CLUJ, Romania — The Transylvania International Film Festival (TIFF) concluded its successful 10th edition — and its first as a newly accredited A-level film festival by the international film organization FIAP — by handing out two of its top prizes to the Argentinean filmmaker Miguel Cohan for his debut feature, No Return. Cohan was awarded the 15,000-euro Transylvania Prize for his detective yarn after sharing the screenwriting trophy with co-writer Ana Cohan at the festival’s closing gala June 11, before an audience of 1,000 guests at the National Theatre of Cluj.

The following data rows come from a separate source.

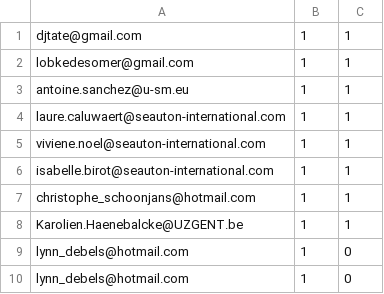
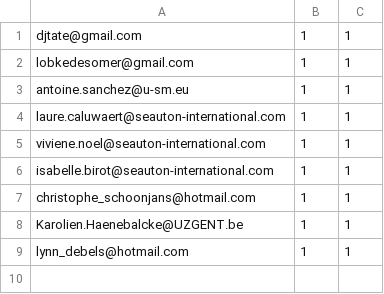
Before and after one commit to manish-kumar-gupta/gieqs, a CSV file: pages/learning/scripts/subscriptions/files/registrations.csv, drawn as a sheet.

Commit message:
Update registrations.csv

```diff
--- a/pages/learning/scripts/subscriptions/files/registrations.csv
+++ b/pages/learning/scripts/subscriptions/files/registrations.csv
@@ -8,3 +8,2 @@
 "Karolien.Haenebalcke@UZGENT.be","1","1"
-"lynn_debels@hotmail.com","1","0"
-"lynn_debels@hotmail.com","1","0"
+"lynn_debels@hotmail.com","1","1"
```
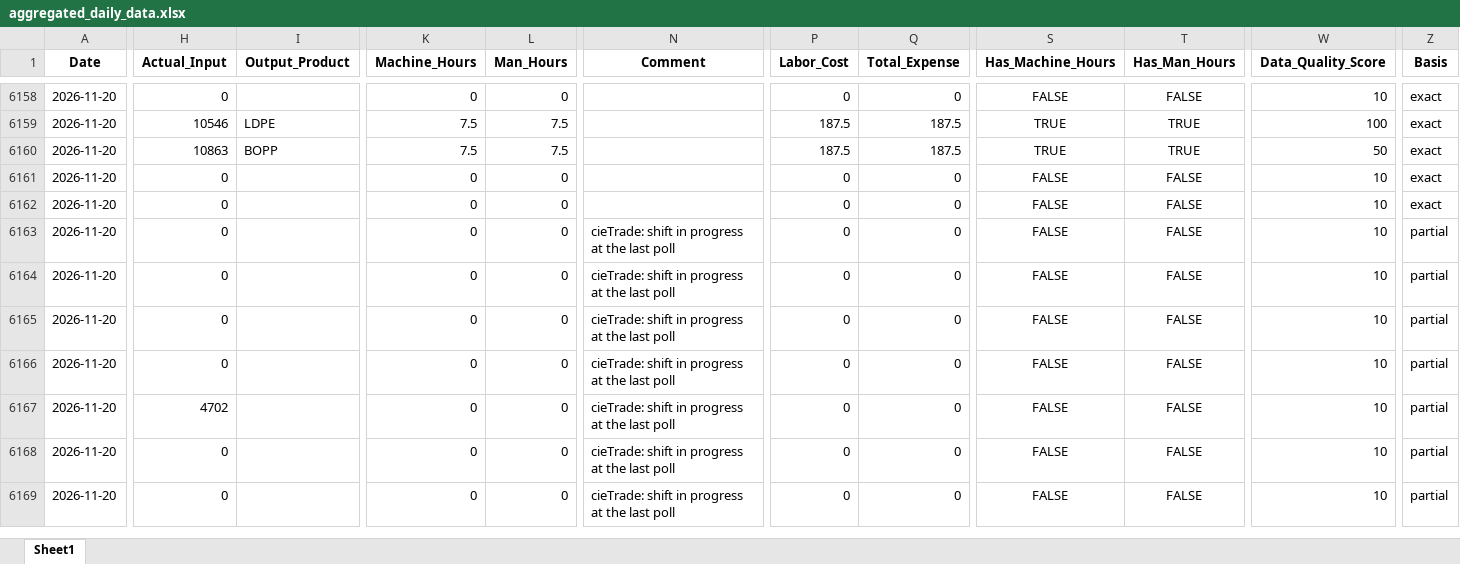
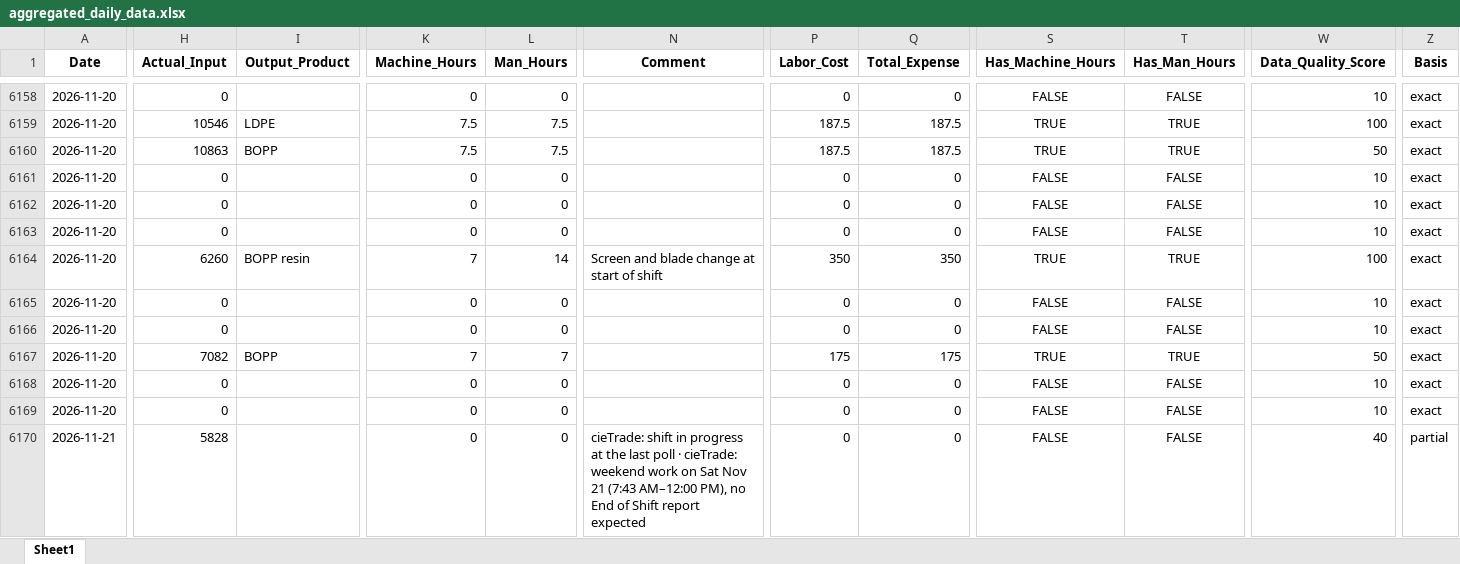
Before and after one commit to zabdulla/walton_production, an Excel workbook: data/aggregated_daily_data.xlsx, sheet Sheet1, drawn as a sheet; only a part is shown, gaps mark what is left out; values as stored, in another font and other column widths than the file's, no borders; rows hold the shown columns only; the diff covers the shown part only; the diff names each change by its address in the sheet, - before the commit and + after, or states it on an @@ line.

```diff
--- a/data/aggregated_daily_data.xlsx (sheet Sheet1)
+++ b/data/aggregated_daily_data.xlsx (sheet Sheet1)
-N6163 (Comment): cieTrade: shift in progress at the last poll
+N6163 (Comment): (empty)
-Z6163:Z6169 (Basis): partial
+Z6163:Z6169 (Basis): exact
-H6164 (Actual_Input): 0
+H6164 (Actual_Input): 6260
-I6164 (Output_Product): (empty)
+I6164 (Output_Product): BOPP resin
-K6164 (Machine_Hours): 0
+K6164 (Machine_Hours): 7
-L6164 (Man_Hours): 0
+L6164 (Man_Hours): 14
-N6164 (Comment): cieTrade: shift in progress at the last poll
+N6164 (Comment): Screen and blade change at start of shift
-P6164 (Labor_Cost): 0
+P6164 (Labor_Cost): 350
-Q6164 (Total_Expense): 0
+Q6164 (Total_Expense): 350
-S6164 (Has_Machine_Hours): FALSE
+S6164 (Has_Machine_Hours): TRUE
-T6164 (Has_Man_Hours): FALSE
+T6164 (Has_Man_Hours): TRUE
-W6164 (Data_Quality_Score): 10
+W6164 (Data_Quality_Score): 100
-N6165:N6169 (Comment): cieTrade: shift in progress at the last poll
+N6165:N6169 (Comment): (empty)
-H6167 (Actual_Input): 4702
+H6167 (Actual_Input): 7082
-I6167 (Output_Product): (empty)
+I6167 (Output_Product): BOPP
-K6167 (Machine_Hours): 0
+K6167 (Machine_Hours): 7
-L6167 (Man_Hours): 0
+L6167 (Man_Hours): 7
-P6167 (Labor_Cost): 0
+P6167 (Labor_Cost): 175
-Q6167 (Total_Expense): 0
+Q6167 (Total_Expense): 175
-S6167 (Has_Machine_Hours): FALSE
+S6167 (Has_Machine_Hours): TRUE
-T6167 (Has_Man_Hours): FALSE
+T6167 (Has_Man_Hours): TRUE
-W6167 (Data_Quality_Score): 10
+W6167 (Data_Quality_Score): 50
+row 6170: 2026-11-21 | 5828 |  | 0 | 0 | cieTrade: shift in progress at the last poll · cieTrade: weekend work on Sat Nov 21 (7:43 AM–12:00 PM), no End of Shift report expected | 0 | 0 | FALSE | FALSE | 40 | partial
```
Also changed, not shown: 8 edited cells elsewhere in this sheet, data/aggregated_notes.xlsx, 5 other files.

Cohan’s film was cited by the competition jury as “a discourse on ethics disguised as a high-quality detective story, which was shortlisted for almost every possible trophy.” The actress Jacqueline Bisset and Corina Şuteu, director of the Romanian Cultural Institute in New York, presented the top award in the presence of competition jury members Laurence Herszberg, Cedomir Kolar, Uberto Pasolini, Radu Muntean, and Vesela Kazakova.
The directing prize went ex-aequo to Constantin Popescu for Principles of Life, and to Rúnar Rúnarsson for Volcano, two controversial movies which had disappointed a number of festival participants. Jury member and producer Uberto Pasolini presented the cinematography award to Linda Wassberg for the feature She-Monkeys, and French actress Elodie Bouchez picked up the Best Performance award for The Imperialists Are Still Alive! The Special Jury Prize went to A Federico Veiroj’s Useful Life, while the Serbian feature Tilva Roš, by Nikola Ležaić, garnered the film critics’ FIPRESCI Award “because of its honest depiction of wasted youth.” Veteran French producer and dMK2 founder Marin Karmitz, who was born in Romania, shared the Special Award with producer/cinematographer Oleg Mutu.

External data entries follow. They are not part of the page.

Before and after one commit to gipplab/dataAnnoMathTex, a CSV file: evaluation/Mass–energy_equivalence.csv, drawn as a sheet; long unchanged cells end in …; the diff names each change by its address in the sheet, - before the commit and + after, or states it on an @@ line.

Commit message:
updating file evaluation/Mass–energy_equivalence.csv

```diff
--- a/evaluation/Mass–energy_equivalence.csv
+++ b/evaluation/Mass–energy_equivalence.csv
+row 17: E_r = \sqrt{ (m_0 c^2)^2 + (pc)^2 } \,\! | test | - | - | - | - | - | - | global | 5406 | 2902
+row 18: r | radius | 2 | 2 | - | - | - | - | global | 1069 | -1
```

In one of the gala’s more humorous moments, TIFF president Tudor Giurgiu invited three other festival notables on stage — Stefan Laudyn, director of Warsaw Film Festival; Stefan Kitanov, director of the Sofia Film Festival; and Nikolaj Nikitin, the representative from Berlin Film Festival for Central and Eastern Europe – and asked them to help him re-enact the moment when the idea of a new international film festival was conceived, in a restaurant in Varna, between two shots of tzuica. Czech film professional Stefan Uhrik, the fifth man present at the now “historical” meeting, contributed to the levity via a phone hookup.
Romanian actor George Motoi received the festival’s Lifetime Achievement Award, while the director of one of TIFF’s best-received films, Morgen, Marian Crişan, nabbed the Romanian Days Award For Feature Film. Best short film went to Bogdan Mirică’s Bora Bora, while director George Apetri took home the award for best debut feature for Outbound.
Veteran British actor Michael York was also given the Lifetime Achievement and thanked the organizers through a video recording, saying he was unable to attend the event in Cluj due to health reasons.
The festival also paid homage to legendary director Lucian Pintilie with a restrospetive of his work and a TIFF Excellency Award. Directors Cristi Puiu, best known as the creator of the New Wave in Romanian cinema for his movie Stuff & Dough, and Corneliu Porumboiu both lavishly praised Pintilie as one of the country’s legendary filmmakers.
“Well, I am not sure if it’s me or Corneliu Porumboiu who’s the one getting this prize,” replied Pintilie with a wry grin, “but if it’s me, I accept it gladly.”
The ceremony closed a 10-day event highlighted by over 200 screenings and seminars, debates andmaster classes, and an outdoor screening of the long-lost classic silent film Odessa in Flames, which was only recently discovered in a storage closet at Rome’s Cinecitta Studios. The movie was given a spectacular airing at an abandoned outdoor castle a few kilometers from the city of Cluj, listed by the EU as a cultural capital of Europe.
The packed showcase was a reminder of how much TIFF has developed since it’s creation from a mini-festival a decade ago by two friends, producer/director Giurgiu and film critic Mihai Chirilov, who wanted to show their favorite movies to a small international community of “film worms” – their term for avid filmgoing enthusiasts. This year a theatre section was also added, presenting shows that mixed video with live text-based performance.
Festival events this year included the inauguration of TIFF’s sponsored venue Ursus Open Air 2011 with the screening of French director Francois Ozon’s Potiche, starring a former TIFF Lifetime Achievement award-winner Catherine Deneuve. A notable side event was a nightly theatrical performance of Neil LaButte’s typtich play Autobahn, making its Romanian debut and uniquely staged in the back seats of a fleet of cars. Audiences were divided out into the vehicles as the play began outside the nearby Hungarian National Theatre, and were then driven by the actors to various city locations whereupon their drivers performed the play in the front seats.
Meanwhile, after the closing gala, the guests left for various private dinners and invite-only parties, while the glowing “film worms” burrowed through local restaurants and clubs to meet festival guests. Beers in hands, chain-smoking and compulsively dissecting the pros and cons of their film diet over the past 10 days, they were truly the crowd for whom TIFF founders Giorgiu and Chirilov had created this increasingly popular cinema gathering.